> _Extracted material_
◆ ◆ ◆ ◆

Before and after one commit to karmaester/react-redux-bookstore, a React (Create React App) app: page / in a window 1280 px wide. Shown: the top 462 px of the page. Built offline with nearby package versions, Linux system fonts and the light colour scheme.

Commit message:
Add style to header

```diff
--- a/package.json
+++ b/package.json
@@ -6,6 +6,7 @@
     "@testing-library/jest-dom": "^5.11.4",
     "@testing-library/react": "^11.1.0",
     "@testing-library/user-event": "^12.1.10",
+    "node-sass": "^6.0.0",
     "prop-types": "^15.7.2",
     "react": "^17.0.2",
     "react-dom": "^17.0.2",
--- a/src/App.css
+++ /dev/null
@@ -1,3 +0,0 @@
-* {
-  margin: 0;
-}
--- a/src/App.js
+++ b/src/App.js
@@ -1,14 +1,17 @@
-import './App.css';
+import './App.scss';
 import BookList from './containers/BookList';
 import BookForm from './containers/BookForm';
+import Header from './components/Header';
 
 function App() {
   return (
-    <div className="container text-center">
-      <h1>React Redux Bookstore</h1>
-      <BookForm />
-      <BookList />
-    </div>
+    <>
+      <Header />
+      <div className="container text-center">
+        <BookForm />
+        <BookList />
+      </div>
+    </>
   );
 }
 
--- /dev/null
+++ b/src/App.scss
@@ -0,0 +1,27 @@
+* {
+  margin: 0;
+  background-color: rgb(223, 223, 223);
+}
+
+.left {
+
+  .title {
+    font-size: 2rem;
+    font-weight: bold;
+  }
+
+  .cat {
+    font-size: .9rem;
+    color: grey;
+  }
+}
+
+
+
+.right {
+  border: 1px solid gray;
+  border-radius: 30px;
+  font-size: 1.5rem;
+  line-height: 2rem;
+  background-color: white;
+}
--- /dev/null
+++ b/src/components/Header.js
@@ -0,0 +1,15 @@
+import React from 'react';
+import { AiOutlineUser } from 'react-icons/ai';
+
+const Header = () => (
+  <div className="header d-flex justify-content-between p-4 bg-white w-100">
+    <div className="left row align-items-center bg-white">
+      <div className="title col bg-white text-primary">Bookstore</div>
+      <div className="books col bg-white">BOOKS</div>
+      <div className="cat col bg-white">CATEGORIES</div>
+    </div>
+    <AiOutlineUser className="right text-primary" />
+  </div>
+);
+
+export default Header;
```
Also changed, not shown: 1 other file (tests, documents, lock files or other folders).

◆ ◆ ◆ ◆

> _Work to complete_
Give back the material in full, word for word.

> _The completed task_
Before and after one commit to karmaester/react-redux-bookstore, a React (Create React App) app: page / in a window 1280 px wide. Shown: the top 462 px of the page. Built offline with nearby package versions, Linux system fonts and the light colour scheme.

Commit message:
Add style to header

```diff
--- a/package.json
+++ b/package.json
@@ -6,6 +6,7 @@
     "@testing-library/jest-dom": "^5.11.4",
     "@testing-library/react": "^11.1.0",
     "@testing-library/user-event": "^12.1.10",
+    "node-sass": "^6.0.0",
     "prop-types": "^15.7.2",
     "react": "^17.0.2",
     "react-dom": "^17.0.2",
--- a/src/App.css
+++ /dev/null
@@ -1,3 +0,0 @@
-* {
-  margin: 0;
-}
--- a/src/App.js
+++ b/src/App.js
@@ -1,14 +1,17 @@
-import './App.css';
+import './App.scss';
 import BookList from './containers/BookList';
 import BookForm from './containers/BookForm';
+import Header from './components/Header';
 
 function App() {
   return (
-    <div className="container text-center">
-      <h1>React Redux Bookstore</h1>
-      <BookForm />
-      <BookList />
-    </div>
+    <>
+      <Header />
+      <div className="container text-center">
+        <BookForm />
+        <BookList />
+      </div>
+    </>
   );
 }
 
--- /dev/null
+++ b/src/App.scss
@@ -0,0 +1,27 @@
+* {
+  margin: 0;
+  background-color: rgb(223, 223, 223);
+}
+
+.left {
+
+  .title {
+    font-size: 2rem;
+    font-weight: bold;
+  }
+
+  .cat {
+    font-size: .9rem;
+    color: grey;
+  }
+}
+
+
+
+.right {
+  border: 1px solid gray;
+  border-radius: 30px;
+  font-size: 1.5rem;
+  line-height: 2rem;
+  background-color: white;
+}
--- /dev/null
+++ b/src/components/Header.js
@@ -0,0 +1,15 @@
+import React from 'react';
+import { AiOutlineUser } from 'react-icons/ai';
+
+const Header = () => (
+  <div className="header d-flex justify-content-between p-4 bg-white w-100">
+    <div className="left row align-items-center bg-white">
+      <div className="title col bg-white text-primary">Bookstore</div>
+      <div className="books col bg-white">BOOKS</div>
+      <div className="cat col bg-white">CATEGORIES</div>
+    </div>
+    <AiOutlineUser className="right text-primary" />
+  </div>
+);
+
+export default Header;
```
Also changed, not shown: 1 other file (tests, documents, lock files or other folders).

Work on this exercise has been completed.